• DATA SECTION
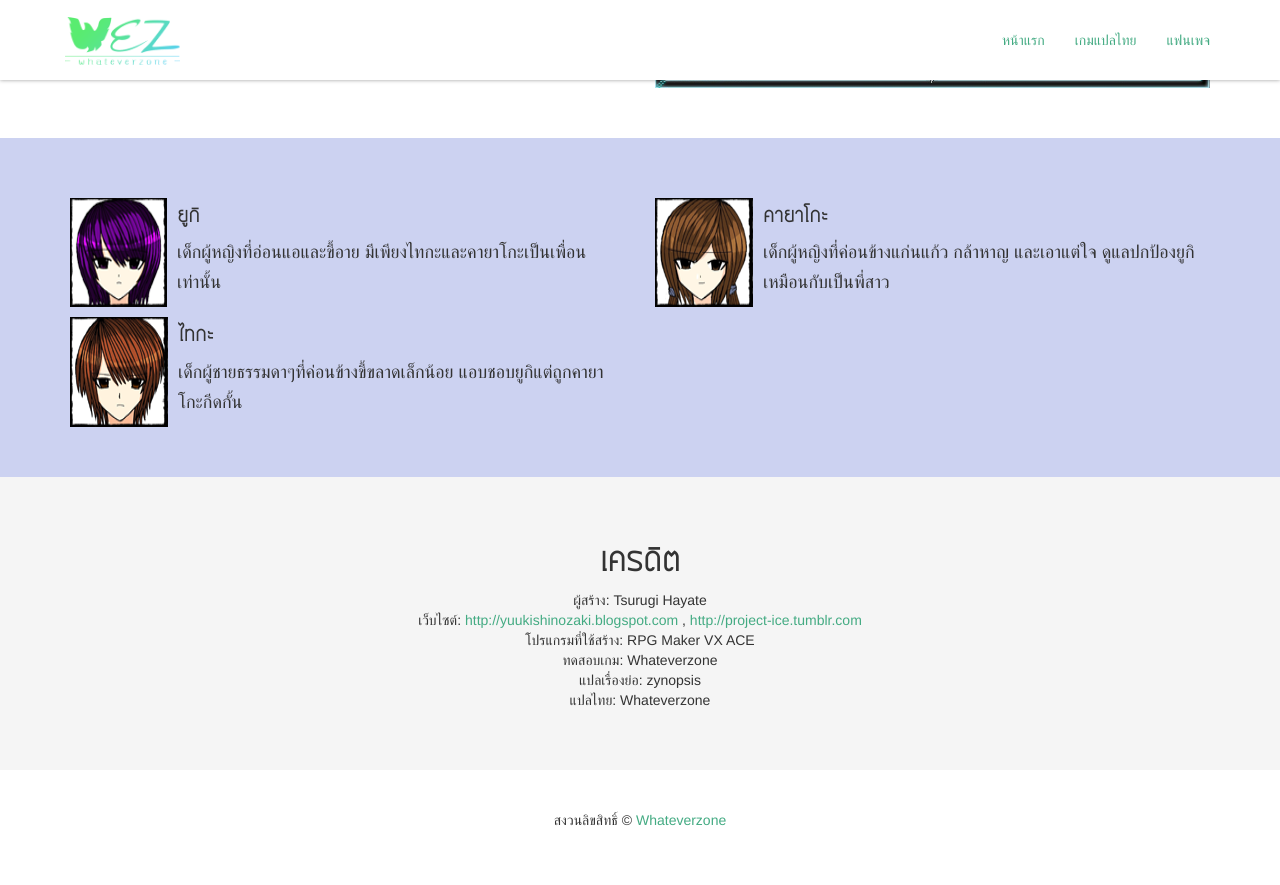
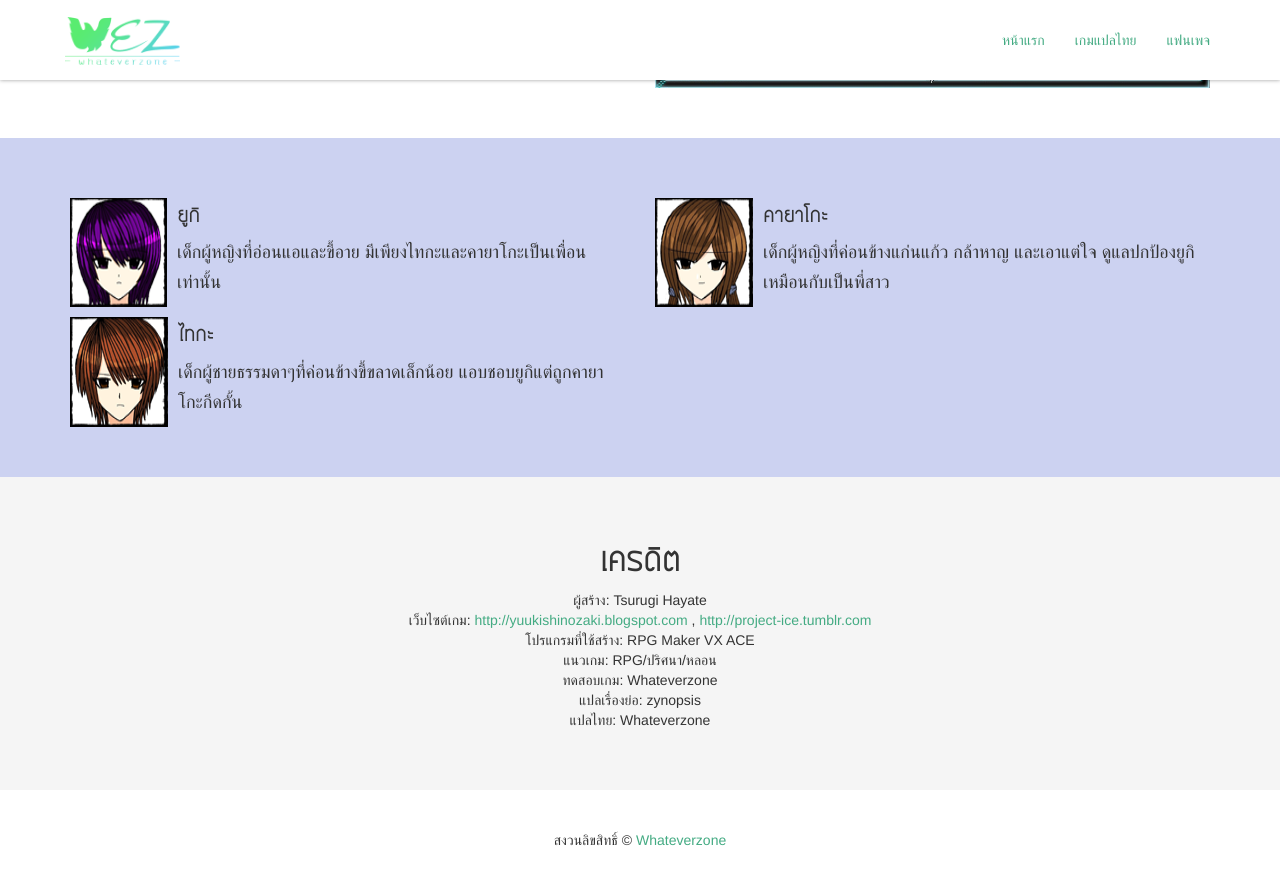
Before and after one commit to pureexe/wez, a Jekyll site: the page built from game/nos.html, in a window 1280 px wide and 900 px high, scrolled down 859 px. Shown: the top 885 px of the window. Built offline with Jekyll 4.4.1, drawn with Linux system fonts in a browser that asks for light colours.

Commit message:
Update nos.html

```diff
--- a/game/nos.html
+++ b/game/nos.html
@@ -16,10 +16,12 @@ desc_pic: /assets/images/nos/nosth1.jpg
 credits:
 - title: ผู้สร้าง
   content: Tsurugi Hayate
-- title: เว็บไซต์
+- title: เว็บไซต์เกม
   content: <a href="http://yuukishinozaki.blogspot.com">http://yuukishinozaki.blogspot.com</a> , <a href="http://project-ice.tumblr.com">http://project-ice.tumblr.com</a>
 - title: โปรแกรมที่ใช้สร้าง
   content: RPG Maker VX ACE
+- title: แนวเกม
+  content: RPG/ปริศนา/หลอน
 - title: ทดสอบเกม
   content: Whateverzone
 - title: แปลเรื่องย่อ
```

• EXERCISE BRIEF
The answer must consist of every line above that contains the word "content".

• ANSWER TO THE EXERCISE
   content: Tsurugi Hayate
   content: <a href="http://yuukishinozaki.blogspot.com">http://yuukishinozaki.blogspot.com</a> , <a href="http://project-ice.tumblr.com">http://project-ice.tumblr.com</a>
   content: RPG Maker VX ACE
+  content: RPG/ปริศนา/หลอน
   content: Whateverzone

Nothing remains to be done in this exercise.